*Task*:
Once you have read the entries below, give them all again without any difference.

*Recorded information*:
= Beginning of Section =

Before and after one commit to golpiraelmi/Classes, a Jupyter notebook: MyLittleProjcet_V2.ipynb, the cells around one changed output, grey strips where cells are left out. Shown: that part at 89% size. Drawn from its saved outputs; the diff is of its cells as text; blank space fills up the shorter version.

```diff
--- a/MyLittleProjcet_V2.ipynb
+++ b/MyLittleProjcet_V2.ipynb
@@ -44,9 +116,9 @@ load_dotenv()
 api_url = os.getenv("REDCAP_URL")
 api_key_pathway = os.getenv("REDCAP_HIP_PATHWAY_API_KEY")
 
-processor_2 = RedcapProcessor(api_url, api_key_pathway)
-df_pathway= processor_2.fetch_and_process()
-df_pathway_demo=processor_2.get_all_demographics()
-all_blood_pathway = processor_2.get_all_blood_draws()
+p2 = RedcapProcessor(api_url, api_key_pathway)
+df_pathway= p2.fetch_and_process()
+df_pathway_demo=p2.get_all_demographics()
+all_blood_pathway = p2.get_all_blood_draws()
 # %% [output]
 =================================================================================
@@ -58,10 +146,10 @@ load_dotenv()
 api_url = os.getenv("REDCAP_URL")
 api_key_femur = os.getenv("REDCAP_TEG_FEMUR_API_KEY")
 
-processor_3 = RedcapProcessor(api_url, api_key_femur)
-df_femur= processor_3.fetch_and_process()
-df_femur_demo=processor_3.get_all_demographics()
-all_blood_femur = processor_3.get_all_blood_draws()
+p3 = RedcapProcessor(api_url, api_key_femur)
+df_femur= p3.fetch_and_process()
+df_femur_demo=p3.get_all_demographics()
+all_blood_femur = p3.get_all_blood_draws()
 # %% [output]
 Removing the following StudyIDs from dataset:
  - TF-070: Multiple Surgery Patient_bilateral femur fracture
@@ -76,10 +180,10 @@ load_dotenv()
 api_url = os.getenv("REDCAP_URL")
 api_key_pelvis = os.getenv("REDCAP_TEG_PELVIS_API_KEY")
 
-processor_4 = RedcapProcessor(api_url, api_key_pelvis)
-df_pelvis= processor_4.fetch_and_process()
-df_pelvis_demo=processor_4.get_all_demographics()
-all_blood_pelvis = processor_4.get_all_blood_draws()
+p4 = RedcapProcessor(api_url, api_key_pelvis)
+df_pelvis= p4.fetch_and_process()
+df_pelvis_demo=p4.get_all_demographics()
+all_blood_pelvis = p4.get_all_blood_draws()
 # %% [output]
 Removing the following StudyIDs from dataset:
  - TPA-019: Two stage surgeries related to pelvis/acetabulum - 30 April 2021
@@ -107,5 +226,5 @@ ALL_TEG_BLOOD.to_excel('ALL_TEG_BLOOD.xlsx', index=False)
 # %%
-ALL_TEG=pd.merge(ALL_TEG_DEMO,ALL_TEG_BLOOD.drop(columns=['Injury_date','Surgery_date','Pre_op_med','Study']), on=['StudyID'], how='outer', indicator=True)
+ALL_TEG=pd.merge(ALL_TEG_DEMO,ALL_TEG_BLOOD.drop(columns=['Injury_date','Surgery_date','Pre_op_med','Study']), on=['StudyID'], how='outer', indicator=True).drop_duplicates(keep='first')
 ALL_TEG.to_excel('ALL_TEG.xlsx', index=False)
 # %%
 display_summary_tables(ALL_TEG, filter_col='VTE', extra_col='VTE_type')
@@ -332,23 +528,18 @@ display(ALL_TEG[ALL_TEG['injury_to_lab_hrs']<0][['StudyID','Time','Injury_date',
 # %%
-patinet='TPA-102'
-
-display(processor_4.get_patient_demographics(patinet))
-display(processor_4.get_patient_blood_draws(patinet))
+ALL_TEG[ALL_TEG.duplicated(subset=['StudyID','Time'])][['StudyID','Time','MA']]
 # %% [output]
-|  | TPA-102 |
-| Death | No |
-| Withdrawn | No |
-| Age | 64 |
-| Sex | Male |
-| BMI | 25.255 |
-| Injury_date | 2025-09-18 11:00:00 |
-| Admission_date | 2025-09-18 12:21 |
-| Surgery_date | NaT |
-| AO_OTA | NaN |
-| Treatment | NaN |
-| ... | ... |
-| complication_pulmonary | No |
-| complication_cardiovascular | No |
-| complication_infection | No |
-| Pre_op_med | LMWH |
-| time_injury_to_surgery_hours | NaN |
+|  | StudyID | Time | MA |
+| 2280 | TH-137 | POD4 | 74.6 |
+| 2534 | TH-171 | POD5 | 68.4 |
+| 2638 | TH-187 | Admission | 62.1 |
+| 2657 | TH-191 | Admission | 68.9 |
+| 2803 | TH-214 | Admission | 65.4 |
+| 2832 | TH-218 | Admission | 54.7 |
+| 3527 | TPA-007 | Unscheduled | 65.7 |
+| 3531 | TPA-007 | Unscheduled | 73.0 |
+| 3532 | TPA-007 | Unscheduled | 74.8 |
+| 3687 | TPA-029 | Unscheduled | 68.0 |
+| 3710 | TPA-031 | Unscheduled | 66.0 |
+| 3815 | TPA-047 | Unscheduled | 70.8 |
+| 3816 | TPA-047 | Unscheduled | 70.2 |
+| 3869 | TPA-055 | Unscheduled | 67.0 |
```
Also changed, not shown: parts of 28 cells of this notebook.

= End of Section =

*Exercise output*:
Before and after one commit to golpiraelmi/Classes, a Jupyter notebook: MyLittleProjcet_V2.ipynb, the cells around one changed output, grey strips where cells are left out. Shown: that part at 89% size. Drawn from its saved outputs; the diff is of its cells as text; blank space fills up the shorter version.

```diff
--- a/MyLittleProjcet_V2.ipynb
+++ b/MyLittleProjcet_V2.ipynb
@@ -44,9 +116,9 @@ load_dotenv()
 api_url = os.getenv("REDCAP_URL")
 api_key_pathway = os.getenv("REDCAP_HIP_PATHWAY_API_KEY")
 
-processor_2 = RedcapProcessor(api_url, api_key_pathway)
-df_pathway= processor_2.fetch_and_process()
-df_pathway_demo=processor_2.get_all_demographics()
-all_blood_pathway = processor_2.get_all_blood_draws()
+p2 = RedcapProcessor(api_url, api_key_pathway)
+df_pathway= p2.fetch_and_process()
+df_pathway_demo=p2.get_all_demographics()
+all_blood_pathway = p2.get_all_blood_draws()
 # %% [output]
 =================================================================================
@@ -58,10 +146,10 @@ load_dotenv()
 api_url = os.getenv("REDCAP_URL")
 api_key_femur = os.getenv("REDCAP_TEG_FEMUR_API_KEY")
 
-processor_3 = RedcapProcessor(api_url, api_key_femur)
-df_femur= processor_3.fetch_and_process()
-df_femur_demo=processor_3.get_all_demographics()
-all_blood_femur = processor_3.get_all_blood_draws()
+p3 = RedcapProcessor(api_url, api_key_femur)
+df_femur= p3.fetch_and_process()
+df_femur_demo=p3.get_all_demographics()
+all_blood_femur = p3.get_all_blood_draws()
 # %% [output]
 Removing the following StudyIDs from dataset:
  - TF-070: Multiple Surgery Patient_bilateral femur fracture
@@ -76,10 +180,10 @@ load_dotenv()
 api_url = os.getenv("REDCAP_URL")
 api_key_pelvis = os.getenv("REDCAP_TEG_PELVIS_API_KEY")
 
-processor_4 = RedcapProcessor(api_url, api_key_pelvis)
-df_pelvis= processor_4.fetch_and_process()
-df_pelvis_demo=processor_4.get_all_demographics()
-all_blood_pelvis = processor_4.get_all_blood_draws()
+p4 = RedcapProcessor(api_url, api_key_pelvis)
+df_pelvis= p4.fetch_and_process()
+df_pelvis_demo=p4.get_all_demographics()
+all_blood_pelvis = p4.get_all_blood_draws()
 # %% [output]
 Removing the following StudyIDs from dataset:
  - TPA-019: Two stage surgeries related to pelvis/acetabulum - 30 April 2021
@@ -107,5 +226,5 @@ ALL_TEG_BLOOD.to_excel('ALL_TEG_BLOOD.xlsx', index=False)
 # %%
-ALL_TEG=pd.merge(ALL_TEG_DEMO,ALL_TEG_BLOOD.drop(columns=['Injury_date','Surgery_date','Pre_op_med','Study']), on=['StudyID'], how='outer', indicator=True)
+ALL_TEG=pd.merge(ALL_TEG_DEMO,ALL_TEG_BLOOD.drop(columns=['Injury_date','Surgery_date','Pre_op_med','Study']), on=['StudyID'], how='outer', indicator=True).drop_duplicates(keep='first')
 ALL_TEG.to_excel('ALL_TEG.xlsx', index=False)
 # %%
 display_summary_tables(ALL_TEG, filter_col='VTE', extra_col='VTE_type')
@@ -332,23 +528,18 @@ display(ALL_TEG[ALL_TEG['injury_to_lab_hrs']<0][['StudyID','Time','Injury_date',
 # %%
-patinet='TPA-102'
-
-display(processor_4.get_patient_demographics(patinet))
-display(processor_4.get_patient_blood_draws(patinet))
+ALL_TEG[ALL_TEG.duplicated(subset=['StudyID','Time'])][['StudyID','Time','MA']]
 # %% [output]
-|  | TPA-102 |
-| Death | No |
-| Withdrawn | No |
-| Age | 64 |
-| Sex | Male |
-| BMI | 25.255 |
-| Injury_date | 2025-09-18 11:00:00 |
-| Admission_date | 2025-09-18 12:21 |
-| Surgery_date | NaT |
-| AO_OTA | NaN |
-| Treatment | NaN |
-| ... | ... |
-| complication_pulmonary | No |
-| complication_cardiovascular | No |
-| complication_infection | No |
-| Pre_op_med | LMWH |
-| time_injury_to_surgery_hours | NaN |
+|  | StudyID | Time | MA |
+| 2280 | TH-137 | POD4 | 74.6 |
+| 2534 | TH-171 | POD5 | 68.4 |
+| 2638 | TH-187 | Admission | 62.1 |
+| 2657 | TH-191 | Admission | 68.9 |
+| 2803 | TH-214 | Admission | 65.4 |
+| 2832 | TH-218 | Admission | 54.7 |
+| 3527 | TPA-007 | Unscheduled | 65.7 |
+| 3531 | TPA-007 | Unscheduled | 73.0 |
+| 3532 | TPA-007 | Unscheduled | 74.8 |
+| 3687 | TPA-029 | Unscheduled | 68.0 |
+| 3710 | TPA-031 | Unscheduled | 66.0 |
+| 3815 | TPA-047 | Unscheduled | 70.8 |
+| 3816 | TPA-047 | Unscheduled | 70.2 |
+| 3869 | TPA-055 | Unscheduled | 67.0 |
```
Also changed, not shown: parts of 28 cells of this notebook.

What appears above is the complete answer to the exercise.